* [What to do]:
Your job is to return every line in the data holding the string "events".

╭─ Exercise data

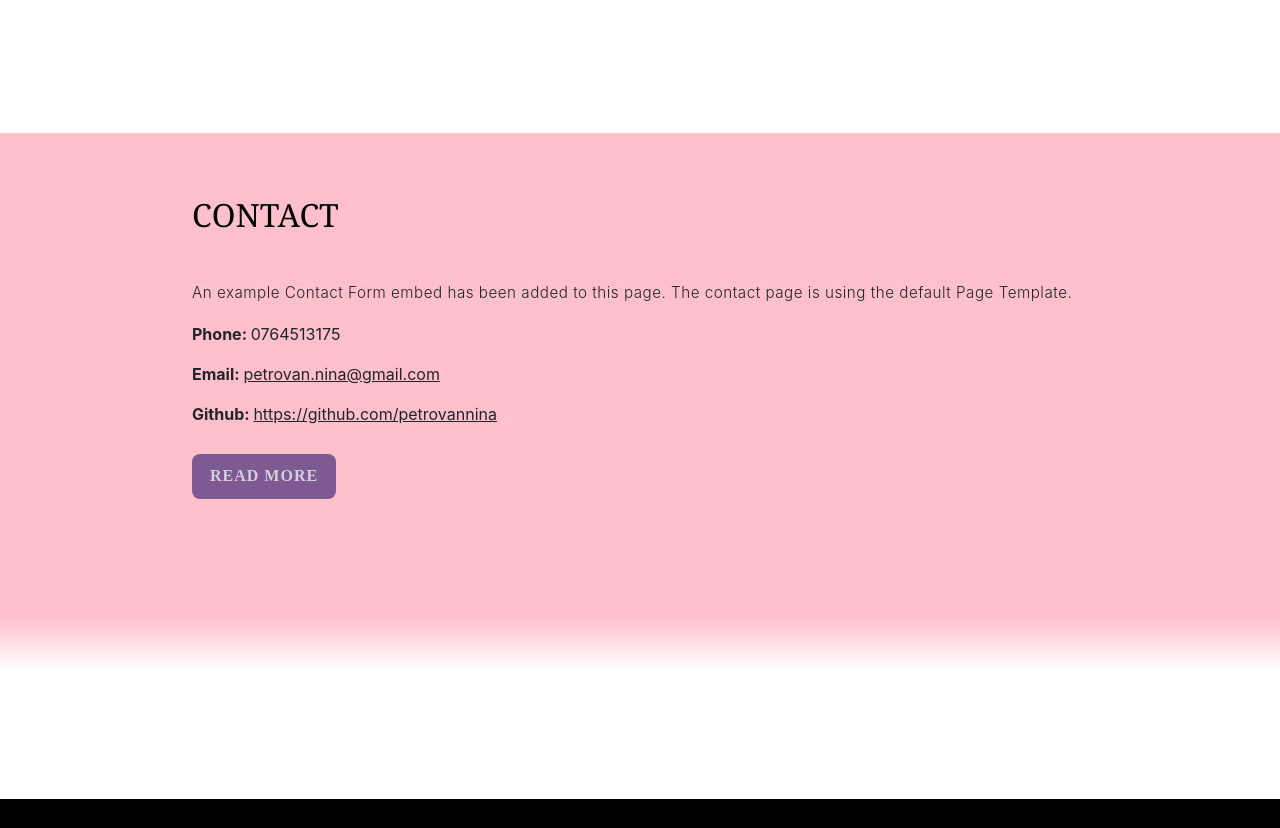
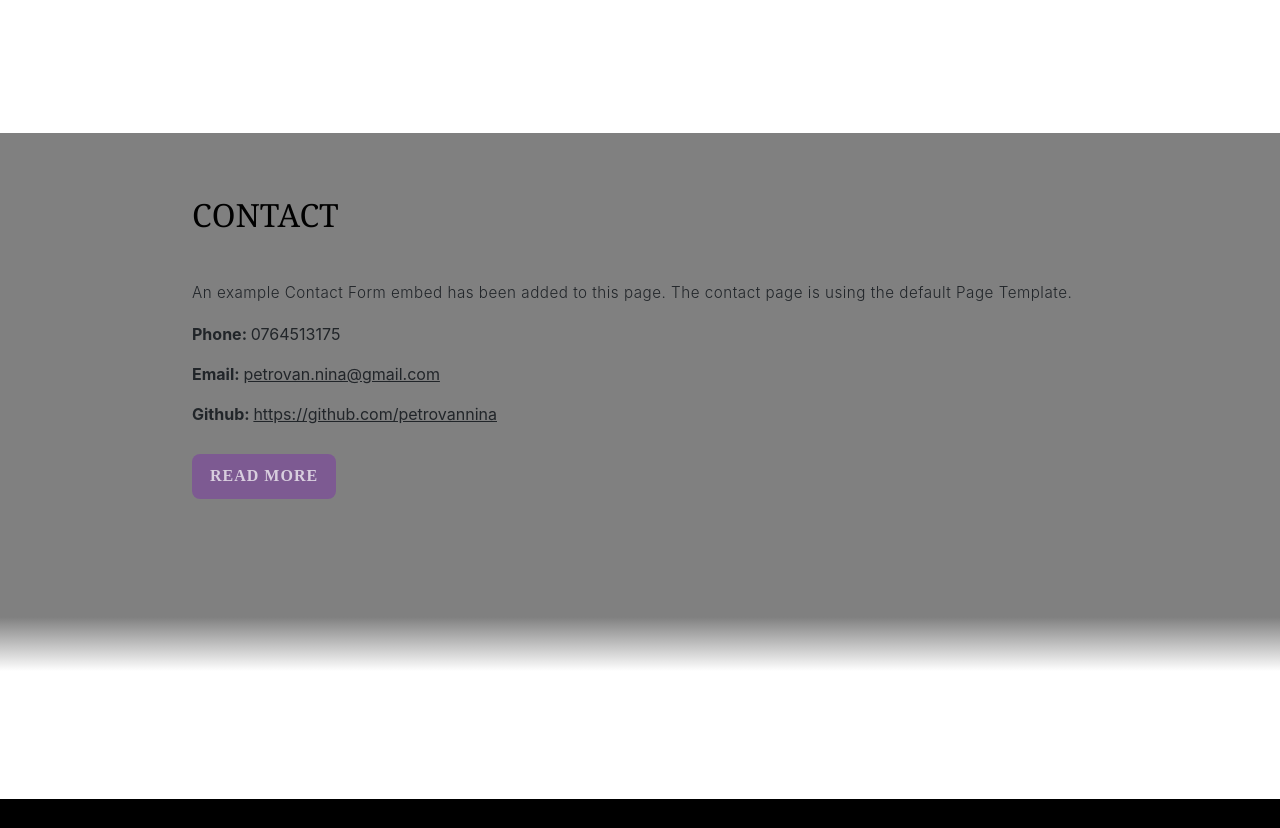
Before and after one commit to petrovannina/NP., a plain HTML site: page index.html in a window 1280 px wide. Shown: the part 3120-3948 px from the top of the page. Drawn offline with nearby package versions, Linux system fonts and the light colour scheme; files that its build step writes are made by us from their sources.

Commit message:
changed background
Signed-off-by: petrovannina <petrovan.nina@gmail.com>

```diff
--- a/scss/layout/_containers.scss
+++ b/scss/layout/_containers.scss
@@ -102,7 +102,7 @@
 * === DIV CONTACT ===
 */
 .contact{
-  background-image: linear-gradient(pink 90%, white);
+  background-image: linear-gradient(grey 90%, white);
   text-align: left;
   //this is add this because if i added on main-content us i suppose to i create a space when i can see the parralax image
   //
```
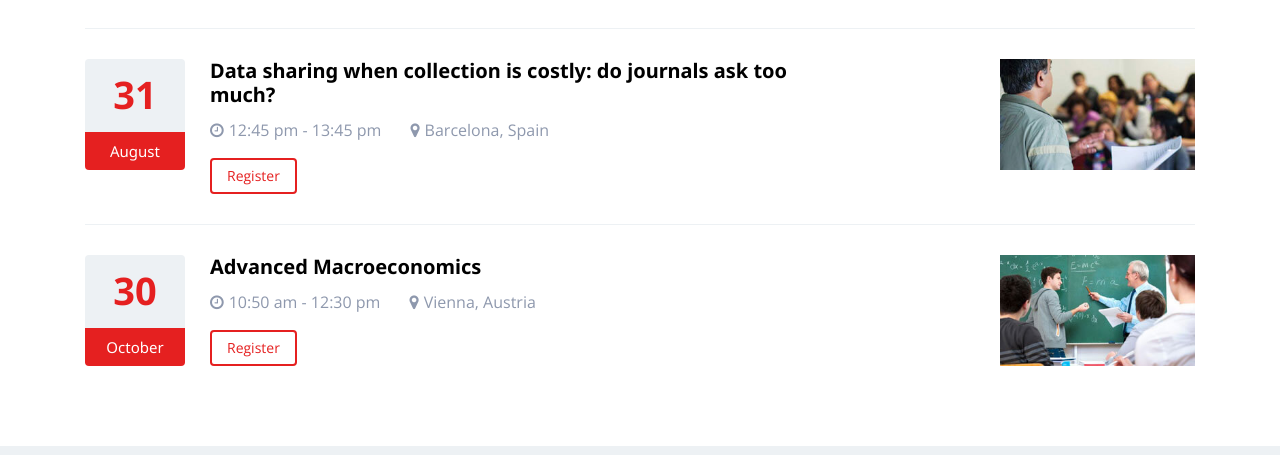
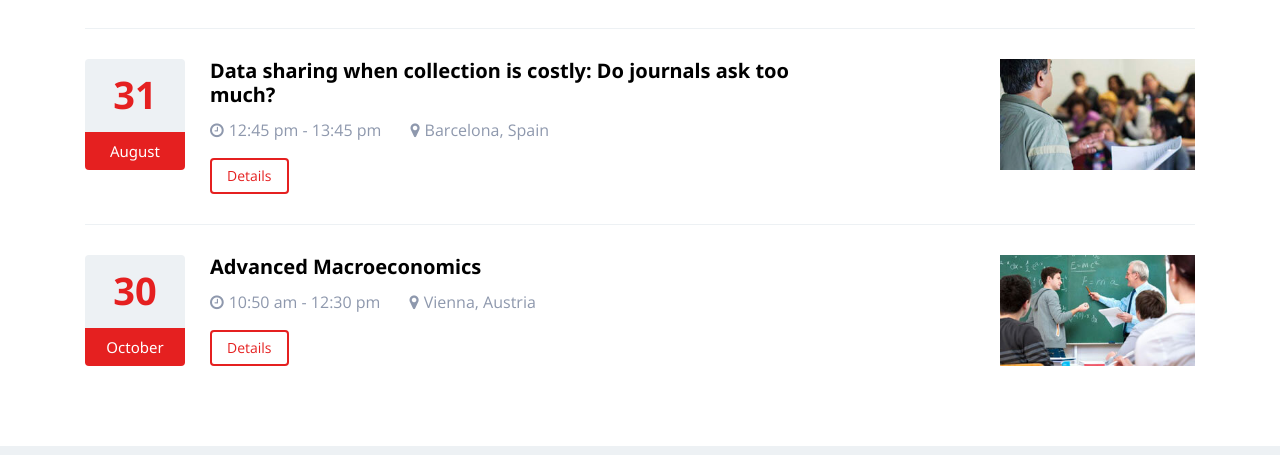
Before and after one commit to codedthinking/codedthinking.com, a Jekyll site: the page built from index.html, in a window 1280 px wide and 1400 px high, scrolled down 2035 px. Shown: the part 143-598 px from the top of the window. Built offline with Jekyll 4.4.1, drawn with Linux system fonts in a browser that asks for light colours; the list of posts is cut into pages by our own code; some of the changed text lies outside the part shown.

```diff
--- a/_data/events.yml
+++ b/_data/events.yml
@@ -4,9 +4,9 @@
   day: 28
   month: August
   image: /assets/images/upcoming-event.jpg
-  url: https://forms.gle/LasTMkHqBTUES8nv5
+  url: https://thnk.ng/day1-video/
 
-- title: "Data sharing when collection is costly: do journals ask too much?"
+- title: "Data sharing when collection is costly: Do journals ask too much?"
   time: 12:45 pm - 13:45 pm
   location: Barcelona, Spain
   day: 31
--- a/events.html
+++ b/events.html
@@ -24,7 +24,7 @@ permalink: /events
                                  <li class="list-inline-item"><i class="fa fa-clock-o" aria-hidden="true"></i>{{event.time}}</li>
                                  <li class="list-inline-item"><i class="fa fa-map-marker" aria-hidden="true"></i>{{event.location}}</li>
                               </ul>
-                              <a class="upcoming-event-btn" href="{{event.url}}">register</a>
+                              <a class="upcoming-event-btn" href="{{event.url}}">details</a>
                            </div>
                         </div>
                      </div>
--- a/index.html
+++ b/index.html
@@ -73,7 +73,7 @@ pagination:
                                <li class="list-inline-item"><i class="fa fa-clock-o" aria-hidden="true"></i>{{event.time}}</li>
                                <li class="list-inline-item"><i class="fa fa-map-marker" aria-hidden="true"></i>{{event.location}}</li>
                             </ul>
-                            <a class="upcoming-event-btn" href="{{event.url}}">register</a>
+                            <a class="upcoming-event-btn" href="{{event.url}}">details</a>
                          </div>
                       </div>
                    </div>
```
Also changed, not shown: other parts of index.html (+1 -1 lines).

╰─

* [Answer for this exercise]:
--- a/_data/events.yml
+++ b/_data/events.yml
--- a/events.html
+++ b/events.html
@@ -24,7 +24,7 @@ permalink: /events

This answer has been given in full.